■ Your task
Pull each line holding the word "when" from the data.
[Opening The data section]
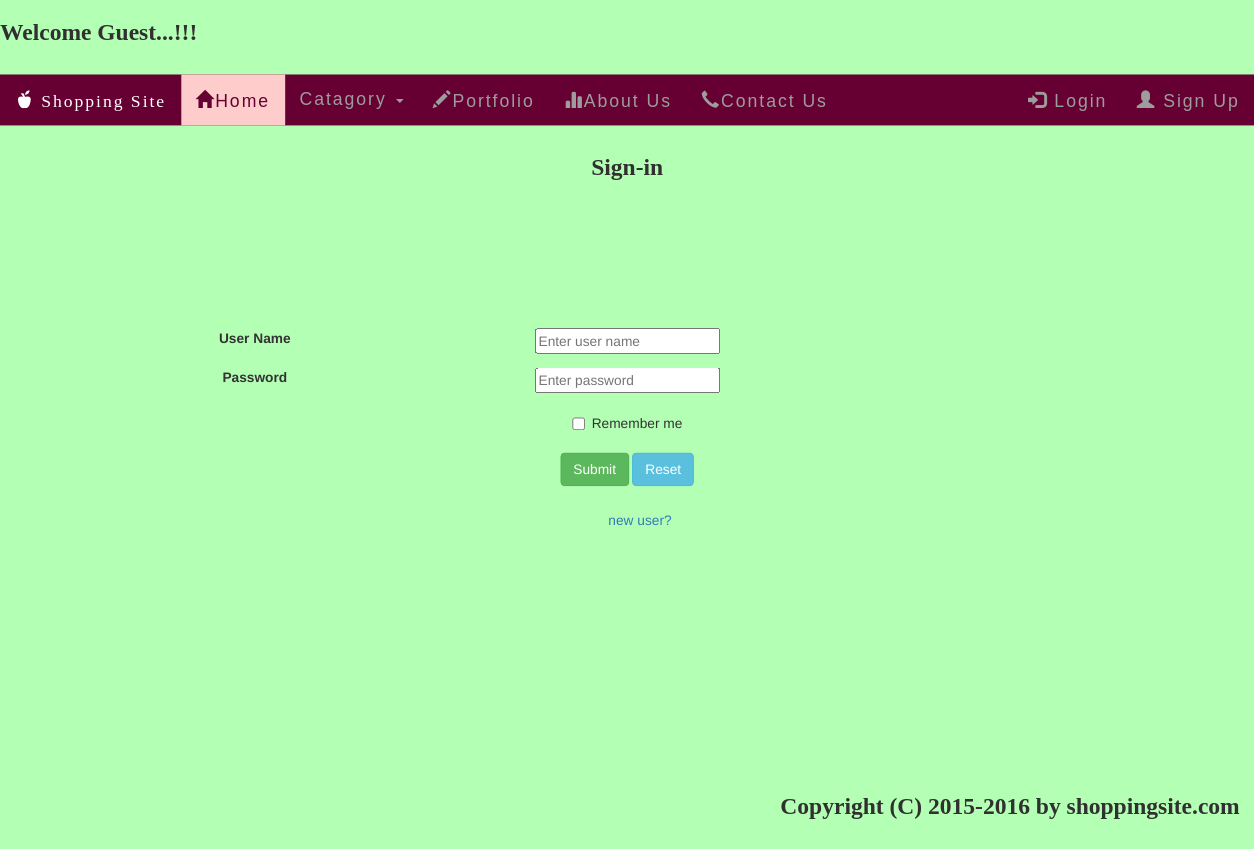
Repository: priyasuthakar/priya
Page: http://localhost/Apple/WEB-INF/views/login.jsp
These files come from the project's save history. The page is drawn as it stood at one moment and after the next save; the edit follows.
The browser window is 1280 px wide. The pictures show the whole page, at 98% of full size.
The page is served by Tomcat 9. Nobody is signed in. Other server files are loaded and not shown. The template is opened directly, without the code that normally fills it, so the values that code supplies are empty.

Above is the page before, as saved 2016-08-24 15:01:23.

### Apple/src/main/webapp/WEB-INF/views/login.jsp
<%@ page language="java" contentType="text/html; charset=ISO-8859-1"
	pageEncoding="ISO-8859-1"%>
<%@ taglib uri="http://java.sun.com/jsp/jstl/core" prefix="c"%>
<%@ taglib uri="http://www.springframework.org/tags" prefix="spring"%>
<%@ taglib uri="http://www.springframework.org/tags/form" prefix="form"%>
<%-- <%@ page session="false"%> --%>
<%@page isELIgnored="false"%>

<!DOCTYPE html PUBLIC "-//W3C//DTD HTML 4.01 Transitional//EN" "http://www.w3.org/TR/html4/loose.dtd">
<html>
<head>
<meta http-equiv="Content-Type" content="text/html; charset=ISO-8859-1">
<meta name="viewport" content="width=device-width, initial-scale=1">
<title>Login</title>
<!-- Latest compiled and minified CSS -->
<link rel="stylesheet"
	href="http://maxcdn.bootstrapcdn.com/bootstrap/3.3.6/css/bootstrap.min.css">

<!-- jQuery library -->
<script
	src="https://ajax.googleapis.com/ajax/libs/jquery/1.12.4/jquery.min.js"></script>

<!-- Latest compiled JavaScript -->
<script
	src="http://maxcdn.bootstrapcdn.com/bootstrap/3.3.6/js/bootstrap.min.js"></script>
<style>
h1 {
	font-size: 24px;
	color: #303030;
	font-weight: 600;
	margin-bottom: 30px;
	font-size: 24px;
}

.navbar {
	margin-bottom: 0;
	background-color: #660033;
	z-index: 9999;
	border: 0;
	font-size: 18px !important;
	line-height: 1.42857143 !important;
	letter-spacing: 2px;
	border-radius: 0;
	font-family: Montserrat, sans-serif;
}

.navbar .navbar-brand {
	color: #FFFFFF !important;
}

.navbar .li a {
	color: #FFF !important;
}

.navbar-nav li a:hover, .navbar-nav li.active a {
	color: #660033 !important;
	background-color: #FFCCCC !important;
}

.navbar-default .navbar-toggle {
	border-color: transparent;
	color: #FFCCCC !important;
}

footer .glyphicon {
	font-size: 24px;
	margin-bottom: 20px;
	color: #660033;
}
</style>

</head>
<body id="log" style="background-color: #b3ffb3">
	<%@include file="Header.jsp"%>
	<font face="Harlow Solid Italic"><h1>${successMessage}</h1></font>
	<font face="Harlow Solid Italic"><h1>${errorMessage}</h1></font>

	<center>
		<font face="Harlow Solid Italic"><h1>Sign-in</h1></font> <br> <br>
		<br> <br> <br> <br>
		<div class="container">
			<form action="login" method="post" commandName="user"
				class="form-horizontal" role="form">
				<center>
					<div class="control-group">
						<label class="col-lg-4">User Name</label>
						<div class="col-lg-4 controls">
							<input type="text" name="username" placeholder="Enter user name"
								required="true" title="should not be empty" />
						</div>
					</div>
					<br> <br>
					<div class="control-group">
						<label class="col-lg-4">Password</label>
						<div class="col-lg-4 controls">
							<input type="password" name="password"
								placeholder="Enter password" required="true"
								title="should not be empty" />
						</div>
					</div>
					<br> <br>
				</center>
				<div class="checkbox">
					<label><input type="checkbox"> Remember me</label>
				</div>
				<br>
				<div>
					<input type="submit" class="btn btn-success" /> <input
						type="reset" class="btn btn-info" />
				</div>
				<br>
				<div>

					<a href="reg"><input type="button" class="btn btn-link" />new
						user?</a>
				</div>
				<br> <br> <input type="hidden"
					name="${_csrf.parameterName }" value="${_csrf.token}" />
			</form>
		</div>
	</center>
	<br>
	<br>
	<br>
	<br>
	<br>
	<br>
	<br>
	<br>
	<br>
	<br>
	<footer class="container-fluid bg-4 text-center"> <%@include
		file="Footer.jsp"%> </footer>
</body>
</html>

### Apple/src/main/webapp/WEB-INF/views/Header.jsp
<%@ page language="java" contentType="text/html; charset=ISO-8859-1"
	pageEncoding="ISO-8859-1"%>
<%@ taglib uri="http://java.sun.com/jsp/jstl/core" prefix="c"%>
<!DOCTYPE html PUBLIC "-//W3C//DTD HTML 4.01 Transitional//EN" "http://www.w3.org/TR/html4/loose.dtd">
<html>
<head>
<meta http-equiv="Content-Type" content="text/html; charset=ISO-8859-1">
</head>
<body>
	<c:choose>
		<c:when test="${empty loggedInUser}">
			<font face="Harlow Solid Italic"><h1>Welcome Guest...!!!</h1></font>
		</c:when>
		<c:when test="${not empty loggedInUser}">
			<font face="Harlow Solid Italic"><h1>${loggedInUser}</h1></font>
		</c:when>
	</c:choose>
	<div class="responsive">
		<nav class="navbar navbar-inverse">
		<div class="container-fluid">
			<div class="navbar-header">
				<a class="navbar-brand"> <span class="glyphicon glyphicon-apple"></span>
					<font face="Script MT Bold"> Shopping Site </font>
				</a>
			</div>
			<ul class="nav navbar-nav">
				<li class="active"><a href="Home"><span
						class="glyphicon glyphicon-home"></span>Home</a></li>
				<li class="dropdown"><a class="dropdown-toggle"
					data-toggle="dropdown" href="#"> Catagory <span class="caret"></span></a>
					<ul class="dropdown-menu">
						<li><a href="product1?catname=Desktop">Desktop</a></li>
						<li><a href="product1?catname=Laptop">Laptop</a></li>
						<li><a href="product1?catname=Iphone">Iphone</a></li>
						<li><a href="product1?catname=Ipad">Ipad</a></li>
						<li><a href="product1?catname=Ipod">Ipod</a></li>
						<li><a href="product1?catname=Accessories">Accessories</a></li>
					</ul></li>
				<li><a href="portfolio"><span
						class="glyphicon glyphicon-pencil"></span>Portfolio</a></li>
				<li><a href="about"><span class="glyphicon glyphicon-stats"></span>About
						Us</a></li>
				<li><a href="contactus"><span
						class="glyphicon glyphicon-earphone"></span>Contact Us</a></li>
			</ul>
			<ul class="nav navbar-nav navbar-right">
					<c:choose>
					<c:when test="${empty loggedInUser}">
						<li><a href="login"><span
								class="glyphicon glyphicon-log-in"></span> Login</a></li>
						<li><a href="reg"><span class="glyphicon glyphicon-user"></span>
								Sign Up</a></li>
					</c:when>
					<c:when test="${not empty loggedInUser}">
					<li><a href="viewcart"><span
							class="glyphicon glyphicon-shopping-cart"></span>Cart</a></li>
						<li><a href="logout"><span
								class="glyphicon glyphicon-user"></span> Logout</a></li>
					</c:when>
				</c:choose>
			</ul>
		</div>
		</nav>
	</div>
</body>
</html>

### Apple/src/main/webapp/WEB-INF/views/Footer.jsp
<%@ page language="java" contentType="text/html; charset=ISO-8859-1"
    pageEncoding="ISO-8859-1"%>
<!DOCTYPE html PUBLIC "-//W3C//DTD HTML 4.01 Transitional//EN" "http://www.w3.org/TR/html4/loose.dtd">
<html>
<head>
<meta http-equiv="Content-Type" content="text/html; charset=ISO-8859-1">
<title>footer</title>
</head>
<body>
<nav>
<ul class="nav navbar-nav navbar-right">
<footer class="container-fluid bg-4 text-center">
  <font face="Harlow Solid Italic" color="#FFFFF"><h1>Copyright (C) 2015-2016 by shoppingsite.com </h1></font>
</footer>
</ul>
</nav>
</body>
</html>

After the next save:
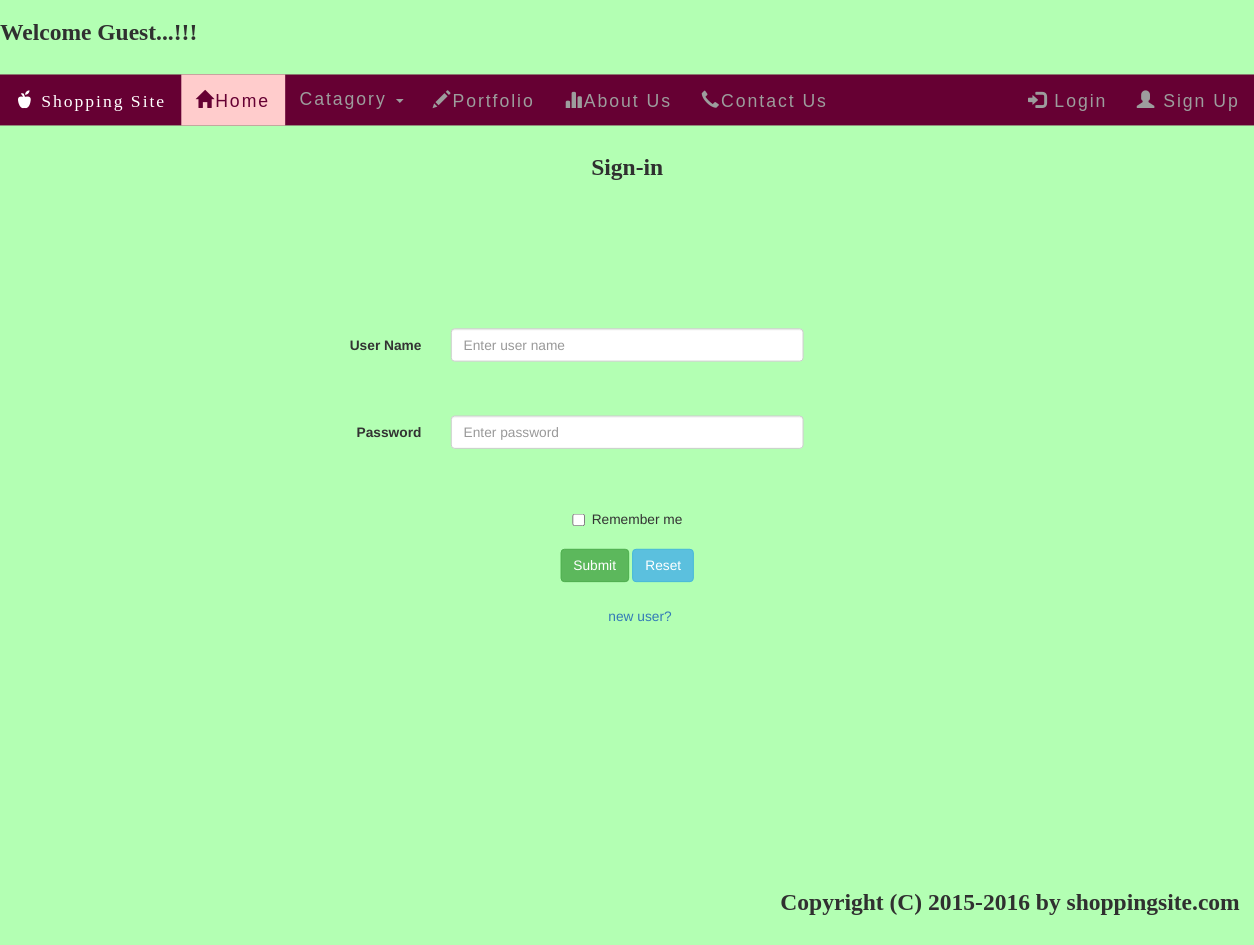
Saved 4 min 51 s later.
--- a/Apple/src/main/webapp/WEB-INF/views/login.jsp
+++ b/Apple/src/main/webapp/WEB-INF/views/login.jsp
@@ -82,18 +82,18 @@ footer .glyphicon {
 			<form action="login" method="post" commandName="user"
 				class="form-horizontal" role="form">
 				<center>
-					<div class="control-group">
-						<label class="col-lg-4">User Name</label>
-						<div class="col-lg-4 controls">
-							<input type="text" name="username" placeholder="Enter user name"
+					<div class="form-group">
+						<label class="col-lg-4 control-label">User Name</label>
+						<div class="col-lg-4 ">
+							<input class="form-control" type="text" name="username" placeholder="Enter user name"
 								required="true" title="should not be empty" />
 						</div>
 					</div>
 					<br> <br>
-					<div class="control-group">
-						<label class="col-lg-4">Password</label>
-						<div class="col-lg-4 controls">
-							<input type="password" name="password"
+					<div class="form-group">
+						<label class="col-lg-4 control-label">Password</label>
+						<div class="col-lg-4 ">
+							<input class="form-control" type="password" name="password"
 								placeholder="Enter password" required="true"
 								title="should not be empty" />
 						</div>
[Closing The data section]
■ Solution to this problem
		<c:when test="${empty loggedInUser}">
		</c:when>
		<c:when test="${not empty loggedInUser}">
		</c:when>
					<c:when test="${empty loggedInUser}">
					</c:when>
					<c:when test="${not empty loggedInUser}">
					</c:when>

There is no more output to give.